my immediate question after you explained the reason behind an
alcohol quench. why not use the alcohol and boric acid jar? Answer:
yes, you can.

BTW, Hans, you have also given some very useful and
those emails appear in my folder of 'Jewelry Techniques and Tips".

Judy in Kansas, where tomatoes are beginning to ripen, and the last
two dayshave been absobloomingitly lovely. Have left the windows
open to enjoy the weather.


#13

from Hans

And it got me wondering whether there isn't a way of having all
the important and often asked questions and answers that have been
asked on Orchid over the years, correlated into book and PDF form.
Chapters with subjects like anealling, pickling, melting etc I
would certainly buy a copy. Funds to Ganoksin and all that. Peter
and James' answers alone, from when Ganoksin started, would fill a
book of some serious interest to many, I think.

Fabulous idea!


#14

Thanks for the excellent and comprehensive answer - vis it’s all
about cooling rate. I’d especially not considered the impact of
quenching on stones…

second the notion of the collected best answers - FAQ? (Fabulous
Answers to Questions)


#15

Peter

Thankyou for this very detailed reply. It is very timely for me

I need to resolder an diamond set halo (w/ 1.5 ct emerald cut dia)
that is 14k pink to 14kw shank for the 2nd time. Worried about pink
gold getting brittle. So cut halo from shank instead of heating to
unsolder and will use one of your suggested methods for cooling
(steamer).

Regards
Franz


#16

There is absolutely no need to quench brass when annealing. I am
going to say it again. There is absolutely no need for quenching
brass when annealing. And one more time, there is absolutely no need
to quench brass when annealing.

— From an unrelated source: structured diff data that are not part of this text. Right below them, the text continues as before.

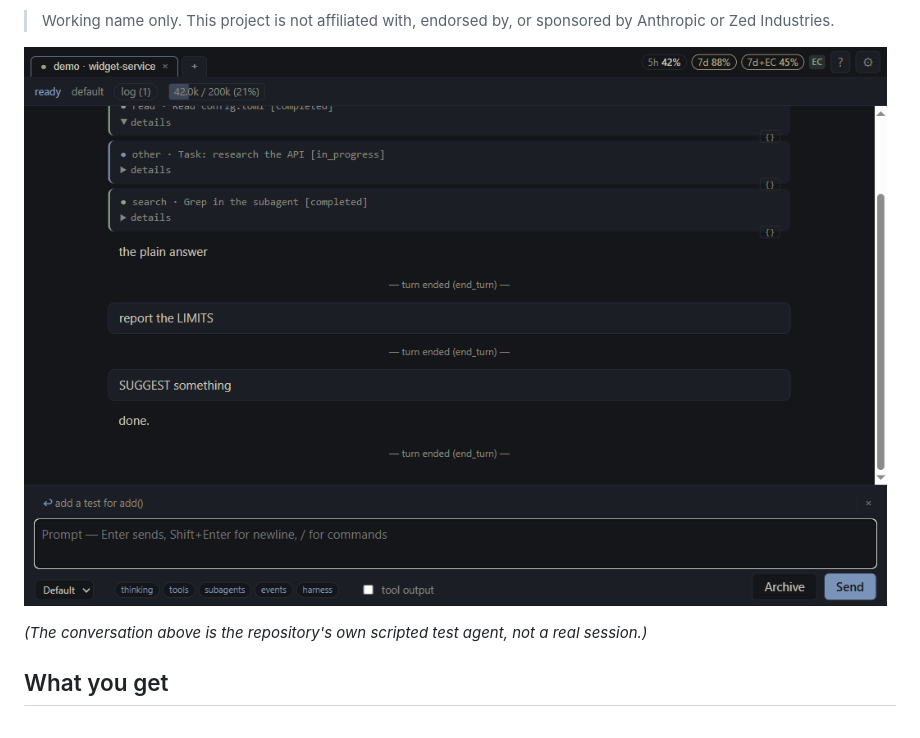
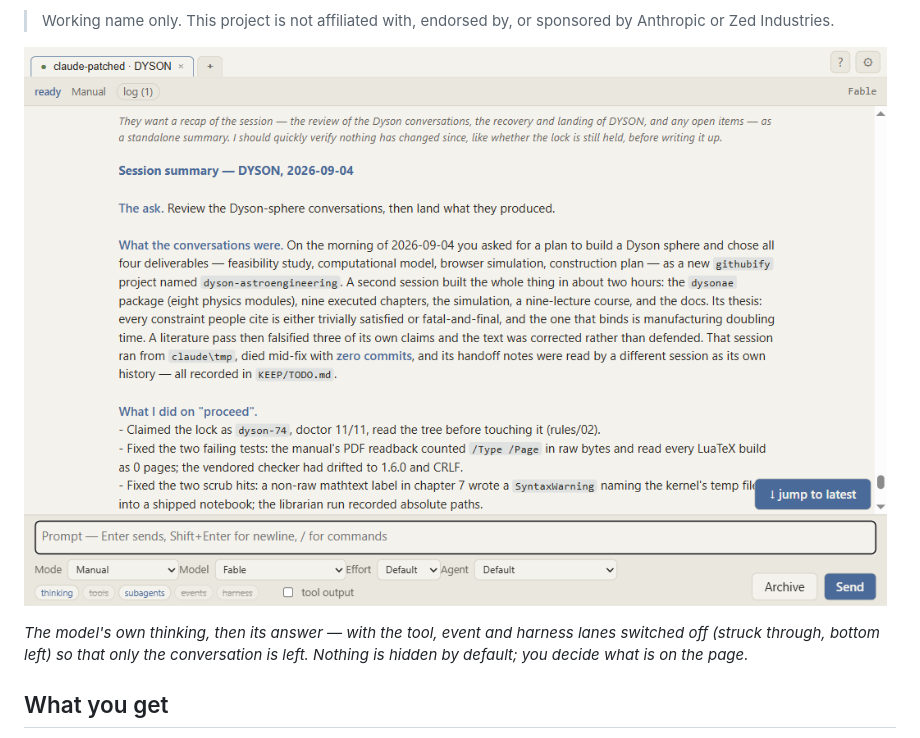
Before and after one commit to fabiocampolim-design/acp-cockpit, a Markdown page: README.md, the part around one of its changes. GitHub-like rendering; pictures changed too: docs/screenshot.png.

```diff
--- a/README.md
+++ b/README.md
@@ -12,12 +12,14 @@ adapter.
 > Working name only. This project is not affiliated with, endorsed by, or
 > sponsored by Anthropic or Zed Industries.
 
-![ClaudIU rendering a session: tabs and account limits pinned top right,
-the conversation with tool rows, the predicted next prompt over the
-composer, and the session controls beneath it](docs/screenshot.png)
+![A real session: the model's thinking in italics above its answer, with the
+tools, events and harness lanes switched off so only the conversation
+remains](docs/screenshot.png)
 
-*(The conversation above is the repository's own scripted test agent, not a
-real session.)*
+*The model's own thinking, then its answer — with the tool, event and
+harness lanes switched off (struck through, bottom left) so that only the
+conversation is left. Nothing is hidden by default; you decide what is on
+the page.*
 
 ## What you get
 
```
Also changed, not shown: other parts of README.md (+49 -0 lines), docs/screenshot-controls.png (added).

Red Brass, Yellow Brass, Cartridge Brass, Commercial Bronze
(actually a brass), NuGold, Gilding Metal etc are not heat
treatable, That means you will not get any softer or harder metal
once it has been heated to a proper annealing temperature by rapid
or slow cooling. You will get the same softness if you let it cool
on the fire brick as if you quench in water.

So cool it however you want.


#17

You will get the same softness if you let it cool on the fire brick
as if you quench in water.

I prefer to quench brass in water as I do not need to wait wait the
metal to be cold enough to work with.

best
nathalie


#18

Scale sometimes shatters off when you quench and IF it falls off the
limited area that you happen to be working on, it might save you
pickle time.

Gene